Information given:
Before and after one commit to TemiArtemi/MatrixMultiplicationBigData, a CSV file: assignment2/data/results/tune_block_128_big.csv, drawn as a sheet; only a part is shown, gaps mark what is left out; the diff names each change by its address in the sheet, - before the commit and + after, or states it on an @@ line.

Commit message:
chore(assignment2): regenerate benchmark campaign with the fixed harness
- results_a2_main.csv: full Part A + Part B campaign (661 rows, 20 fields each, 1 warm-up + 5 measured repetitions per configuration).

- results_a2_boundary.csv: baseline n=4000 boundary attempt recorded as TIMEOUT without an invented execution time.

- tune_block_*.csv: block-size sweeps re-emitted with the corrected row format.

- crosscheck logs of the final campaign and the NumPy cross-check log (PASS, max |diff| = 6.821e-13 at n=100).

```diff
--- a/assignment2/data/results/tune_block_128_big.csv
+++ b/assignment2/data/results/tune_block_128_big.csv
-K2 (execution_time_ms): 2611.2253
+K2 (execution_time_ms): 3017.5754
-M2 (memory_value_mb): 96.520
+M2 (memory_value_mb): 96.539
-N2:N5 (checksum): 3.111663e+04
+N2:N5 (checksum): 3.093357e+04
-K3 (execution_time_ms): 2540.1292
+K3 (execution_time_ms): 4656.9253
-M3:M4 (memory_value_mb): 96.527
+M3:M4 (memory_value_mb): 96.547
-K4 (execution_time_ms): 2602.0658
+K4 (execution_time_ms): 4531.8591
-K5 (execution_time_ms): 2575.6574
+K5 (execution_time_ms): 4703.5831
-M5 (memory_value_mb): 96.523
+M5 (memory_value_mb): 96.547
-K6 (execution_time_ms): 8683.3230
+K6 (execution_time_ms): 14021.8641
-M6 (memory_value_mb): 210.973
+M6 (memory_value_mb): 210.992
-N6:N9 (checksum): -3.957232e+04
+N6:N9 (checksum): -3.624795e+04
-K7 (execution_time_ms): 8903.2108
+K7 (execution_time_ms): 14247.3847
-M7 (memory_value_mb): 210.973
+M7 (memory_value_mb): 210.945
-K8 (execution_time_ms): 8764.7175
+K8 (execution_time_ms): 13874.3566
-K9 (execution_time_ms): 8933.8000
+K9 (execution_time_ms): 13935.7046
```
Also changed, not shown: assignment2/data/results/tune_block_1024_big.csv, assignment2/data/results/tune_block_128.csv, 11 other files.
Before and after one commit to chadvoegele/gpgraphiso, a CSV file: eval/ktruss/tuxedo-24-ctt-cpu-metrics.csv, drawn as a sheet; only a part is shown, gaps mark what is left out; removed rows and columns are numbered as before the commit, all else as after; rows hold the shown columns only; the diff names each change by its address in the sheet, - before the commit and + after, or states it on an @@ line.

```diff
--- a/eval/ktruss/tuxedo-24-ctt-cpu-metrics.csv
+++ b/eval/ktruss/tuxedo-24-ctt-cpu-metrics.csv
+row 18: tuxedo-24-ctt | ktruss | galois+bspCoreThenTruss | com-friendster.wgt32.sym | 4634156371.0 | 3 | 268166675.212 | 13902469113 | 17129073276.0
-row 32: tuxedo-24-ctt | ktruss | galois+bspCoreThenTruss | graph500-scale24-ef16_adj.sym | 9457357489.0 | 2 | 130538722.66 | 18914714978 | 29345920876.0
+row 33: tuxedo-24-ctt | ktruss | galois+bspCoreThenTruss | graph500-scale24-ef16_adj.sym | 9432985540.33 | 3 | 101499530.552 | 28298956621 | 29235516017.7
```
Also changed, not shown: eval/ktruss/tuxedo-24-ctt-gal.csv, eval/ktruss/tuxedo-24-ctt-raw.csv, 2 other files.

--

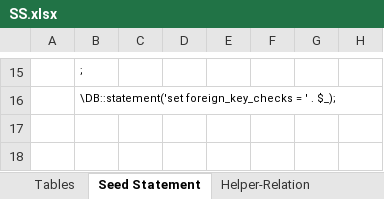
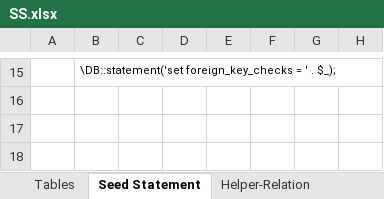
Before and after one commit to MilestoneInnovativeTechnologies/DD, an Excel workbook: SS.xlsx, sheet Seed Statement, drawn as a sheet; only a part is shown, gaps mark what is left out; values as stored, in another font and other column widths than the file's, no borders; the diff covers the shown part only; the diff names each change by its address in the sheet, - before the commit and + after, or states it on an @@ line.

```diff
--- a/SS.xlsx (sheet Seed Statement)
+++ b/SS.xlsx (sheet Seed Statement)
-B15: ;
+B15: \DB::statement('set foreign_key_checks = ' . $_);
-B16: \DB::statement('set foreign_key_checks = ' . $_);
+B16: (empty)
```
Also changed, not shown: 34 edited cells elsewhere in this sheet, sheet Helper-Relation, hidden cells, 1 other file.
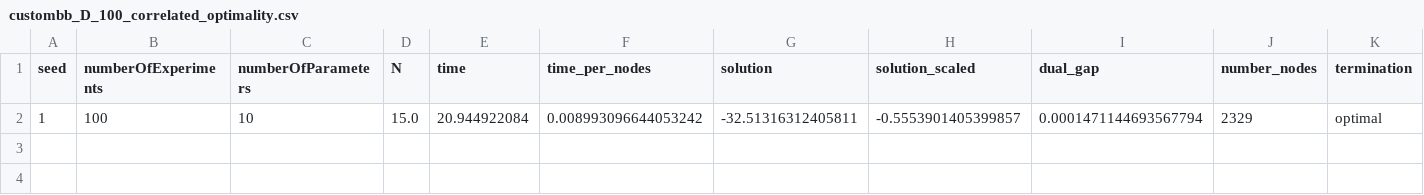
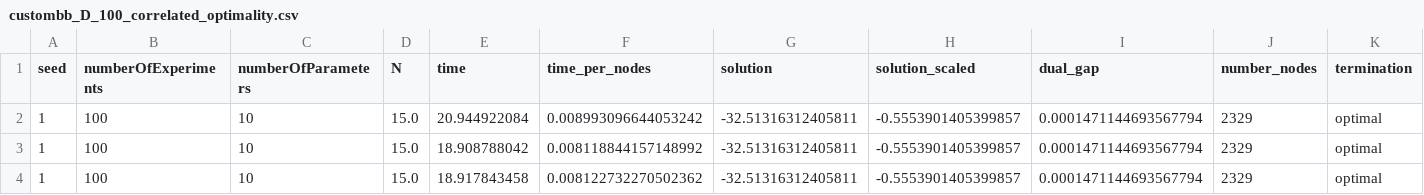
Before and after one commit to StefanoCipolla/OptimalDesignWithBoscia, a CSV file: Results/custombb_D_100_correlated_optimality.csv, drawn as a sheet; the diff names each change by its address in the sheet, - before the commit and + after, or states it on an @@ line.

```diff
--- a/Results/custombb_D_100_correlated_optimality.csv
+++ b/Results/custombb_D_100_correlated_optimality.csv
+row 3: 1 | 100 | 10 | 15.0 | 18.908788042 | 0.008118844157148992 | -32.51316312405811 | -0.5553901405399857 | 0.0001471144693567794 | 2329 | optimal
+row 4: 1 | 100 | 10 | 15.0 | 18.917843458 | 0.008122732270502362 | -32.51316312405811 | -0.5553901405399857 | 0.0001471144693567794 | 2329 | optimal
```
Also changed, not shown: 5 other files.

--

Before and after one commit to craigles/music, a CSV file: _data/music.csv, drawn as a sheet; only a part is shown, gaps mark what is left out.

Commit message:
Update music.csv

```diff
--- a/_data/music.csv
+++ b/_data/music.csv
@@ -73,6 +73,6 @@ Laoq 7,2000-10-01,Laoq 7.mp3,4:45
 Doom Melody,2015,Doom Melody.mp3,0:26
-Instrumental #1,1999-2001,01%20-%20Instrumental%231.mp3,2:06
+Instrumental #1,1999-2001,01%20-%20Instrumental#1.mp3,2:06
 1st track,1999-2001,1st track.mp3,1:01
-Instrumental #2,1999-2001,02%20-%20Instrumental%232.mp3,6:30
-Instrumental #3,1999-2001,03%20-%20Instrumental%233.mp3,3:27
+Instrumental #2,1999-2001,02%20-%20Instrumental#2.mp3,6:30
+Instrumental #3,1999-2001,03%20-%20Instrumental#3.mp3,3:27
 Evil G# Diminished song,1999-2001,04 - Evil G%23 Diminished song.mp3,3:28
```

Try it:
Gather every line from the entries above where the word "files" appears, and copy them.

Completed task:
Also changed, not shown: assignment2/data/results/tune_block_1024_big.csv, assignment2/data/results/tune_block_128.csv, 11 other files.
Also changed, not shown: eval/ktruss/tuxedo-24-ctt-gal.csv, eval/ktruss/tuxedo-24-ctt-raw.csv, 2 other files.
Also changed, not shown: 5 other files.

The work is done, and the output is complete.